**TASK PROMPT:** Where does the word "Also" occur in the data below? Copy each line that holds it.

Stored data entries
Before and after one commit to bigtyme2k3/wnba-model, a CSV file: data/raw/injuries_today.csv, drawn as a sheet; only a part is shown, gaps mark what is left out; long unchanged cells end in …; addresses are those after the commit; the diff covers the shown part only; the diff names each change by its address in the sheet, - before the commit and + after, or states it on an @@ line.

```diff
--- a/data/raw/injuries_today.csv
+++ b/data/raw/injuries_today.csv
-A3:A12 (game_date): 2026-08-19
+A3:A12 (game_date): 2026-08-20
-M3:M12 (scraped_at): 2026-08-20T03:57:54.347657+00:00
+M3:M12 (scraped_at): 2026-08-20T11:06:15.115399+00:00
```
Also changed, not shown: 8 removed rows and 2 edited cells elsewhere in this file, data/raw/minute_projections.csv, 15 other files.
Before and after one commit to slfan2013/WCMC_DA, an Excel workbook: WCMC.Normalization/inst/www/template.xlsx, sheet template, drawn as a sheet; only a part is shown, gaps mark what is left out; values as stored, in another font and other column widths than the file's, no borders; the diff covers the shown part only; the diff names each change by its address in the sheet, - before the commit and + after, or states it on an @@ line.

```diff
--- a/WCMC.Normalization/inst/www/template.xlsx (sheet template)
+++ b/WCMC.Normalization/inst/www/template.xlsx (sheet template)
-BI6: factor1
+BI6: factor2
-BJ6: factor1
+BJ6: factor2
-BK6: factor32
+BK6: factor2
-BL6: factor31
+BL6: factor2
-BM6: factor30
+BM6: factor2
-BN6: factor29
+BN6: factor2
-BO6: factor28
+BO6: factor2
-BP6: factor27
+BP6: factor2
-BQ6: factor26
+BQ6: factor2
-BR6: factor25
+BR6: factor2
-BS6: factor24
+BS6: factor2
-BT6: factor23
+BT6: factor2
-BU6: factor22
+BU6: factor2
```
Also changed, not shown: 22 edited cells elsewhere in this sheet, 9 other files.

**EXPECTED ANSWER:**
Also changed, not shown: 8 removed rows and 2 edited cells elsewhere in this file, data/raw/minute_projections.csv, 15 other files.
Also changed, not shown: 22 edited cells elsewhere in this sheet, 9 other files.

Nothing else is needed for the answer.